Recent uncertainties have affected the Dollar
Although the markets seem to dismiss the current economic situation by reacting in opposition to what's happening or not to respond at all, the overall picture is not looking good. All the events and decisions indicate that the US Dollar may lose its crown as the king of currencies.
The latest report from Goldman Sachs showed the concerns over the US inflation. The Goldman analysts are merely putting into words what investors have been thinking for the past months –inflation triggered by money-printing that could last for years. From Goldman’s point of view, the US growing debt (which currently is more than 80% of the country’s GDP) might boost inflation. Moreover, the US faces a deep recession, and the GDP contracting by 32.9% in the past quarter is not bringing hope. And, as a matter of precaution, investors turned to Gold. Driven by investors' appetite for a safe asset, Gold reached new highs in the past week - $1,980 per ounce.
The American bank revised its forecast for the Gold price to $2,300 per ounce from a previous $2,000 an ounce, as it believes that the interest rates will be even lower than now, and Gold will be in demand. Investing in the safe-haven asset could lead to further Dollar depreciation. If the Dollar falls, other areas can plummet along the way, such as global reserves, banking and financial systems, etc.

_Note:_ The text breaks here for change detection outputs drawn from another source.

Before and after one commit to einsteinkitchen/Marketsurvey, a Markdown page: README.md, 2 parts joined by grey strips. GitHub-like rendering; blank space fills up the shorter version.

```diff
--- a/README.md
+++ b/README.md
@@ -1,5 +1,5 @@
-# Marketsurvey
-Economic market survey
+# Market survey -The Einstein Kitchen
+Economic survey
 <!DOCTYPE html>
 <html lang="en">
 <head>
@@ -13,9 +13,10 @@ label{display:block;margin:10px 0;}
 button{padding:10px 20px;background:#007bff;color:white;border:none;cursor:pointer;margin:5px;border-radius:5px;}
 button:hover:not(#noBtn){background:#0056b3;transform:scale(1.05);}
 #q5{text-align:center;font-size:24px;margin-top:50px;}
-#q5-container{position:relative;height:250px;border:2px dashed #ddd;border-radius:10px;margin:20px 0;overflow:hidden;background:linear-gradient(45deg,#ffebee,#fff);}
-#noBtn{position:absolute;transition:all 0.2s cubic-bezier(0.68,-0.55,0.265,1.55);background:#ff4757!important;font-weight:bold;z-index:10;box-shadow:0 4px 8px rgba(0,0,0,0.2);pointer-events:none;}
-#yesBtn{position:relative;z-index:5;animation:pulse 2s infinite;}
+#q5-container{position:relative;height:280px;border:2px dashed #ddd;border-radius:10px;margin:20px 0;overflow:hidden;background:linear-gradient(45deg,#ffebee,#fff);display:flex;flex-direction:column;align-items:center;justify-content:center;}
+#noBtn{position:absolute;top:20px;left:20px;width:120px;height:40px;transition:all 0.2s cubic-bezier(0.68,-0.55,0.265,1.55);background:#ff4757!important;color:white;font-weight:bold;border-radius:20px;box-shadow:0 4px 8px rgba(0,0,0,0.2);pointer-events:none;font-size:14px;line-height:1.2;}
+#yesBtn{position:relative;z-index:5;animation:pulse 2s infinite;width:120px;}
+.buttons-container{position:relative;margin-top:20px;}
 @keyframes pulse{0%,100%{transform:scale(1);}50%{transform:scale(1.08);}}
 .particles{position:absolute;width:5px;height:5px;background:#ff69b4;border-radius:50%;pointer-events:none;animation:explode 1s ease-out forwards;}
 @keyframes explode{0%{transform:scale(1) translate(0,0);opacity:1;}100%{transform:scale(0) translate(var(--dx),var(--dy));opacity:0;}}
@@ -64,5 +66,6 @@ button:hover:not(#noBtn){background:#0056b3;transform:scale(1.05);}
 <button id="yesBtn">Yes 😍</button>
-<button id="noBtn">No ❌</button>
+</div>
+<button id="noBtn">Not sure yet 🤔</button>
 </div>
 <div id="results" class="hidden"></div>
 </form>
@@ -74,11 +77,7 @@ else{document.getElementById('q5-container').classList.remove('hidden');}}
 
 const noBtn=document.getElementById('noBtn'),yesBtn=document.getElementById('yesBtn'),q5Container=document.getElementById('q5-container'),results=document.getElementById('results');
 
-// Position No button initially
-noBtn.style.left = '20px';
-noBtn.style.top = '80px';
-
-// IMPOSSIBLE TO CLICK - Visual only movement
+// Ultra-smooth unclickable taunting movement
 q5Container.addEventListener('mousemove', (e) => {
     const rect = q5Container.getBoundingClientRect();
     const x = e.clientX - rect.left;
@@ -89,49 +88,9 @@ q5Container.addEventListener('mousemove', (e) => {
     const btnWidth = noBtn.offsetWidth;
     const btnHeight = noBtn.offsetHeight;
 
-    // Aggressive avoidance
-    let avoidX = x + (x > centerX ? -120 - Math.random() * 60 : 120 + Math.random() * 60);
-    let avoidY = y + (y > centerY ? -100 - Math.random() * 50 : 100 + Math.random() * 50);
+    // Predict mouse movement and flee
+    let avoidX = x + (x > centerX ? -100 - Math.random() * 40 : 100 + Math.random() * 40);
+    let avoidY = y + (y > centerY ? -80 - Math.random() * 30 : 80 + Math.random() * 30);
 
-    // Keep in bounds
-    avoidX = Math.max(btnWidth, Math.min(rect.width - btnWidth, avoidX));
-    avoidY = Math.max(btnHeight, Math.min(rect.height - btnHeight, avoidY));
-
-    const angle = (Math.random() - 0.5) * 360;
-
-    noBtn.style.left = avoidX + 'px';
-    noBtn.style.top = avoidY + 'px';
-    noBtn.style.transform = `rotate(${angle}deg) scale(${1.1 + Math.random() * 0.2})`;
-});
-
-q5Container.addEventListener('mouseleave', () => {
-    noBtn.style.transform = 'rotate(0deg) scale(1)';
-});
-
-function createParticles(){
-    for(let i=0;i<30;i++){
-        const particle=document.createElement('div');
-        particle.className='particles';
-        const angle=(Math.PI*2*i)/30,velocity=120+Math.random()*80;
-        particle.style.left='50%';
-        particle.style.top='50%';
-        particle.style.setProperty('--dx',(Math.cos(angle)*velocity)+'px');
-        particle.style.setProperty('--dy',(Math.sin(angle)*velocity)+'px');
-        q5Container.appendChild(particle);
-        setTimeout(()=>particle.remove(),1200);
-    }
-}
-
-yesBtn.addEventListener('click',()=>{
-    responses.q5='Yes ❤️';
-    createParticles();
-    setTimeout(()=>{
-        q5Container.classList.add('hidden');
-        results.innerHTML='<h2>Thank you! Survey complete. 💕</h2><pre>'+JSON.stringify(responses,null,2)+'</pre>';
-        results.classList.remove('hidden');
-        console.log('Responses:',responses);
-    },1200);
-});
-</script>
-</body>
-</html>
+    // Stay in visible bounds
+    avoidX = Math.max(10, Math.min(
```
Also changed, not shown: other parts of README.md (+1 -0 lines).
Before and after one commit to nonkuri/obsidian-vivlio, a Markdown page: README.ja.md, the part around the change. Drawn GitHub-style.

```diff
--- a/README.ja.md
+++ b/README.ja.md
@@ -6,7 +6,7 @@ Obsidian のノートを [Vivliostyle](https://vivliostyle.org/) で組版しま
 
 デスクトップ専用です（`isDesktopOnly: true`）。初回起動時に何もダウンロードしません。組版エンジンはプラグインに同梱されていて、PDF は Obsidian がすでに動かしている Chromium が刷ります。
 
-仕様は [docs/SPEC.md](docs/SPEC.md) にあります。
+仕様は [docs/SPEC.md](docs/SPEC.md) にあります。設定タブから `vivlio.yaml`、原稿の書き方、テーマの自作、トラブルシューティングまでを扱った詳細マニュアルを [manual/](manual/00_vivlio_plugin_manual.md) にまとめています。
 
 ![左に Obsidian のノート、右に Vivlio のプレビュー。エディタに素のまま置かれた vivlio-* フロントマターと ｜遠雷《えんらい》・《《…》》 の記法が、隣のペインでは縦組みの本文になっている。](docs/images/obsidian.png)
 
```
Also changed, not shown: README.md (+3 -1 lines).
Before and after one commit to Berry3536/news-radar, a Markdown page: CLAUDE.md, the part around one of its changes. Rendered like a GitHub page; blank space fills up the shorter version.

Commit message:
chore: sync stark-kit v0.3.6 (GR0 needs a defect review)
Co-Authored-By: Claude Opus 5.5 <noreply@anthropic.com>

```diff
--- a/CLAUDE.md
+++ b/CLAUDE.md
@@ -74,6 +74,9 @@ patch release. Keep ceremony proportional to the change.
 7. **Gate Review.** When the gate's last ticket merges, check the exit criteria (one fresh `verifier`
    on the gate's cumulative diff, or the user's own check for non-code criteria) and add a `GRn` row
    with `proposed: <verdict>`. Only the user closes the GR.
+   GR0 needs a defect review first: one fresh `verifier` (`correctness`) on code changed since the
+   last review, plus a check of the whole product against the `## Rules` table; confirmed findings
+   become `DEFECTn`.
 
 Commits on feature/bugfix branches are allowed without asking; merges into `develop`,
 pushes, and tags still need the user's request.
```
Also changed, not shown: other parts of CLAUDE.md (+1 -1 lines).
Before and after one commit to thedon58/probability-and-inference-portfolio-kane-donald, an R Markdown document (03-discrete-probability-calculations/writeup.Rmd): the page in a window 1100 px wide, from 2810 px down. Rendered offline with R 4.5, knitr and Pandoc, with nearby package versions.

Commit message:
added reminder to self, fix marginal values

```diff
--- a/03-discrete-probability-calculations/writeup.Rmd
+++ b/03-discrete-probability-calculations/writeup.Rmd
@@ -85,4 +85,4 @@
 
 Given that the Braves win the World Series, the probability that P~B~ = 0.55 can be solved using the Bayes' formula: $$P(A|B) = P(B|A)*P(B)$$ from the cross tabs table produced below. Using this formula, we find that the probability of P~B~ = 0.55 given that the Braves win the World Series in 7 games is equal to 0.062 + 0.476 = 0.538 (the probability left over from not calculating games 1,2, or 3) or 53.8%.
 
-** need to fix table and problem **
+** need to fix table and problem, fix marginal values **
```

As said before, the current events suggest that the US Dollar could weaken from within as the United States economy becomes more fragile, and a mix between the uncertainty of the COVID-19 pandemic and the unknown state of the US presidential election could represent a "crash risk." According to UBS, the risk comes from developed-world currencies, such as the Euro, Swiss Franc, and Japanese Yen. In July, the Dollar Index fell by more than 4%, marking the most significant drop since September 2010.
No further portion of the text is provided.